**Records shown:**
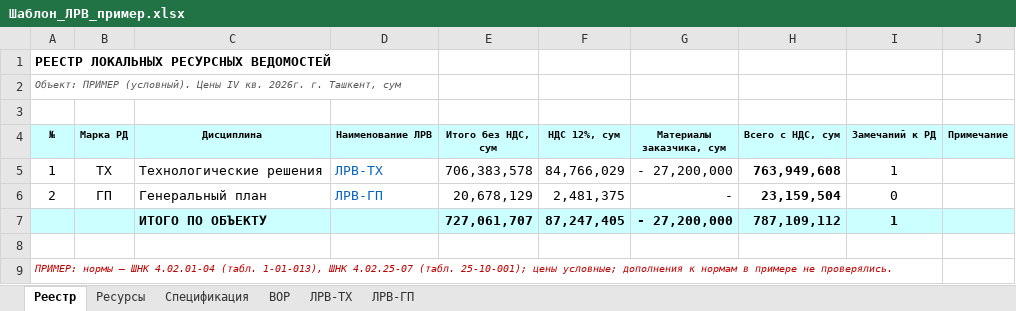
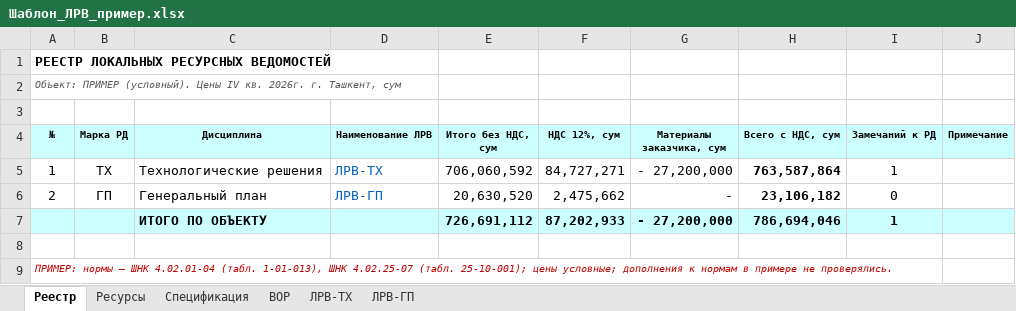
Before and after one commit to ojbekhabibov-svg/SHNK_GSN, an Excel workbook: _правила_ЛРВ/Шаблон_ЛРВ_пример.xlsx, sheet Реестр, drawn as a sheet; values as stored, in another font and other column widths than the file's, no borders; the diff names each change by its address in the sheet, - before the commit and + after, or states it on an @@ line.

```diff
--- a/_правила_ЛРВ/Шаблон_ЛРВ_пример.xlsx (sheet Реестр)
+++ b/_правила_ЛРВ/Шаблон_ЛРВ_пример.xlsx (sheet Реестр)
-E5 (Итого без НДС, сум): 706,383,578
+E5 (Итого без НДС, сум): 706,060,592
-F5 (НДС 12%, сум): 84,766,029
+F5 (НДС 12%, сум): 84,727,271
-H5 (Всего с НДС, сум): 763,949,608
+H5 (Всего с НДС, сум): 763,587,864
-E6 (Итого без НДС, сум): 20,678,129
+E6 (Итого без НДС, сум): 20,630,520
-F6 (НДС 12%, сум): 2,481,375
+F6 (НДС 12%, сум): 2,475,662
-H6 (Всего с НДС, сум): 23,159,504
+H6 (Всего с НДС, сум): 23,106,182
-E7 (Итого без НДС, сум): 727,061,707
+E7 (Итого без НДС, сум): 726,691,112
-F7 (НДС 12%, сум): 87,247,405
+F7 (НДС 12%, сум): 87,202,933
-H7 (Всего с НДС, сум): 787,109,112
+H7 (Всего с НДС, сум): 786,694,046
```
Also changed, not shown: sheet ЛРВ-ГП, sheet ЛРВ-ТХ, 1 other file.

**Task goal:** List, from the entries above, every line in which the word "Всего" shows up.

**Problem solution:**
-H5 (Всего с НДС, сум): 763,949,608
+H5 (Всего с НДС, сум): 763,587,864
-H6 (Всего с НДС, сум): 23,159,504
+H6 (Всего с НДС, сум): 23,106,182
-H7 (Всего с НДС, сум): 787,109,112
+H7 (Всего с НДС, сум): 786,694,046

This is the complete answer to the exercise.